§ TRY IT: If a line of the records contains the word "index", list it.

§ EXERCISE INPUT:
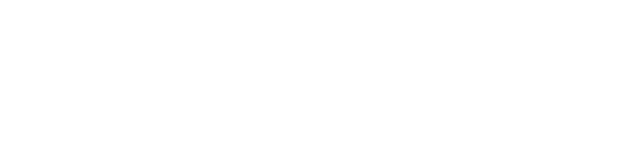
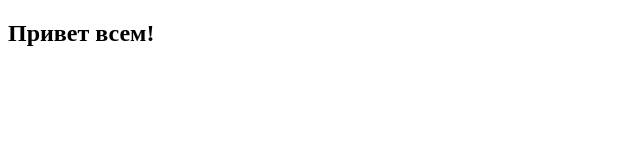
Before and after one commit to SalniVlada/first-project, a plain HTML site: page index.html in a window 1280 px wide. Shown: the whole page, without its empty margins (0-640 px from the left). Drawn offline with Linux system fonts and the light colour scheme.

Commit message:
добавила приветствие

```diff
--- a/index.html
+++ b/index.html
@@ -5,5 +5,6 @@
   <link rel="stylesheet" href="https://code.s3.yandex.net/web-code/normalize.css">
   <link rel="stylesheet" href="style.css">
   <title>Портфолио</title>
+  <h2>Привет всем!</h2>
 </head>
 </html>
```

§ EXPECTED ANSWER:
Before and after one commit to SalniVlada/first-project, a plain HTML site: page index.html in a window 1280 px wide. Shown: the whole page, without its empty margins (0-640 px from the left). Drawn offline with Linux system fonts and the light colour scheme.
--- a/index.html
+++ b/index.html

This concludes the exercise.